Not too long ago I read this piece by David Foster Wallace about the movie Terminator 2 (link courtesy this interview at The House Next Door with Glenn Kenny, about his editing relationship with DFW). Wallace calls the movie "an appalling betrayal" of the original Terminator, and blames it for effectively inaugurating the era of what he calls "Special Effects Porn"; that is, movies featuring "half a dozen or so isolated, spectacular scenes -- scenes comprising maybe twenty or thirty minutes of riveting, sensuous payoff -- strung together via another sixty to ninety minutes of flat, dead, and often hilariously insipid narrative". One can date this period differently, but it seems to me that he's right to lament it.

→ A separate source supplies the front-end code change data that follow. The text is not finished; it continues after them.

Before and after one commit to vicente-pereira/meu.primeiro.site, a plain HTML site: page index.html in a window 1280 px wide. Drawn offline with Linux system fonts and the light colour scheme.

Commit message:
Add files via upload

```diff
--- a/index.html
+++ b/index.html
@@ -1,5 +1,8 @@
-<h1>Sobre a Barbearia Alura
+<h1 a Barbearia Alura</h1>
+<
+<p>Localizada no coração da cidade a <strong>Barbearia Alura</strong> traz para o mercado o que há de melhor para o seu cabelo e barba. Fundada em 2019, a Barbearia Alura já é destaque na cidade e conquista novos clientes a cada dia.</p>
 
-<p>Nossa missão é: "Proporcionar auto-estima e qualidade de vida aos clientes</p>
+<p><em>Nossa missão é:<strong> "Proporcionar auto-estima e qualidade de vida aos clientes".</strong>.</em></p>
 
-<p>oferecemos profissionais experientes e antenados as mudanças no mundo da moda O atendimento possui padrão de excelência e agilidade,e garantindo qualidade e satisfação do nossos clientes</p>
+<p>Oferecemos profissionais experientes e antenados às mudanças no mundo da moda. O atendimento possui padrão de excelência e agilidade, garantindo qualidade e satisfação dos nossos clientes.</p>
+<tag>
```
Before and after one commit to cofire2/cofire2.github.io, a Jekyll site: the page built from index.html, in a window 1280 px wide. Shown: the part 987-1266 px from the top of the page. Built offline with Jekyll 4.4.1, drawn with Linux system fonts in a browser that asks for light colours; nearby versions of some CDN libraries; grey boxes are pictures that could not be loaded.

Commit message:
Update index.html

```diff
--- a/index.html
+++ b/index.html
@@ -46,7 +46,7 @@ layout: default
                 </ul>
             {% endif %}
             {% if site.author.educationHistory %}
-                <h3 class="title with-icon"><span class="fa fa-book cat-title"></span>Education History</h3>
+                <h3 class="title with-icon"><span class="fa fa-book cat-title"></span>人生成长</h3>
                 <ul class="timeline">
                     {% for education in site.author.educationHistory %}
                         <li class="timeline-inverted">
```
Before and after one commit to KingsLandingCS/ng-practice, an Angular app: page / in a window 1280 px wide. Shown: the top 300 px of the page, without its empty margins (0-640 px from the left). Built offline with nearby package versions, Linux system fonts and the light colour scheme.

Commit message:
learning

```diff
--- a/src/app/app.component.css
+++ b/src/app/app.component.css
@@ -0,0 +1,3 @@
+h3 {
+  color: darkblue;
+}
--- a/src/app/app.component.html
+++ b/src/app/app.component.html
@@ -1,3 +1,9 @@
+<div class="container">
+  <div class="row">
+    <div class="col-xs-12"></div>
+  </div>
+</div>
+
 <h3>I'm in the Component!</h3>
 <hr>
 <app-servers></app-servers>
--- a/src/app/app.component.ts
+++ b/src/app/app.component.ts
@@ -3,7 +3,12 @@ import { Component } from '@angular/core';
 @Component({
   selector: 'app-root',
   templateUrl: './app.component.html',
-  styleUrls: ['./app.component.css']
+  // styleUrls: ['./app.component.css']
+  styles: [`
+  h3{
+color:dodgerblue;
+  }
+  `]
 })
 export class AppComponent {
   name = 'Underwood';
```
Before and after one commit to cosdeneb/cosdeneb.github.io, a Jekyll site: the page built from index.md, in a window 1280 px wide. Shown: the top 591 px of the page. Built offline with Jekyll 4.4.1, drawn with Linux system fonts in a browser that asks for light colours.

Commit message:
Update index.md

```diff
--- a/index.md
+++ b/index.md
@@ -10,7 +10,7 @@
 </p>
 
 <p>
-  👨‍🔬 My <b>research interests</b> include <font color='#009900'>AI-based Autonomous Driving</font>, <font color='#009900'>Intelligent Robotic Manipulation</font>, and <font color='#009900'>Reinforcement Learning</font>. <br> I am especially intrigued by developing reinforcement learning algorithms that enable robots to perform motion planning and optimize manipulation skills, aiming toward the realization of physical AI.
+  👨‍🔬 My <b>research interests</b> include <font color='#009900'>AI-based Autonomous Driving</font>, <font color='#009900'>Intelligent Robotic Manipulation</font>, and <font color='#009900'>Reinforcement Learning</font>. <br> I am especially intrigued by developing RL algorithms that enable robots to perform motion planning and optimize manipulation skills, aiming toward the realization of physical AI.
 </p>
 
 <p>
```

And it's hard to argue with his specific criticisms of Terminator 2 itself, even as I recall that my own considered evalution of the movie, back when it was first released, amounted to variations of "that was awesome", no doubt all the while convincing myself of its wit and intelligence. In recent years, though I don't wish to disavow my earlier enjoyment of such entertainment, I've grown increasingly weary of movies that can only be said to be awesome or to suck. I eagerly await the day when this weariness means that I actually avoid said movies altogether, rather than merely being bored or alienated by them. This personal trend began with, I think, the insipid Gladiator and its battle scenes, which I hated but overlooked in the interest of being generally entertained. Then there were the three Lord of the Rings bloatfests; by the third installment (Best Picture, naturally), I had completely lost interest, and yet there I was, watching it with everybody else. Last year's example, The Dark Knight, was a mess, and in many ways a betrayal of the character, to the extent that I am still able to fret about how characters like Batman can be betrayed (like, isn't Batman supposed to be brilliant? In The Dark Knight he is stupid to the point of distraction), and I remember feeling oppressed by the movie, its lighting and frenetic pace and general incoherence. And yet it was kind of awesome, I had to admit. Which isn't anything like the same thing as "great" or "smart" or "complex" or whatever other kind of praise it received. I'm tired of "kind of awesome". I'm even tired of "completely awesome". Call it awesome fatigue.
Meanwhile, we recently watched the cult classic Withnail & I, and though I didn't think it was quite as great as its devoted fans seem to think it is, I nevertheless did think it was quite funny and took pleasure in watching real people move in real space. More of this please.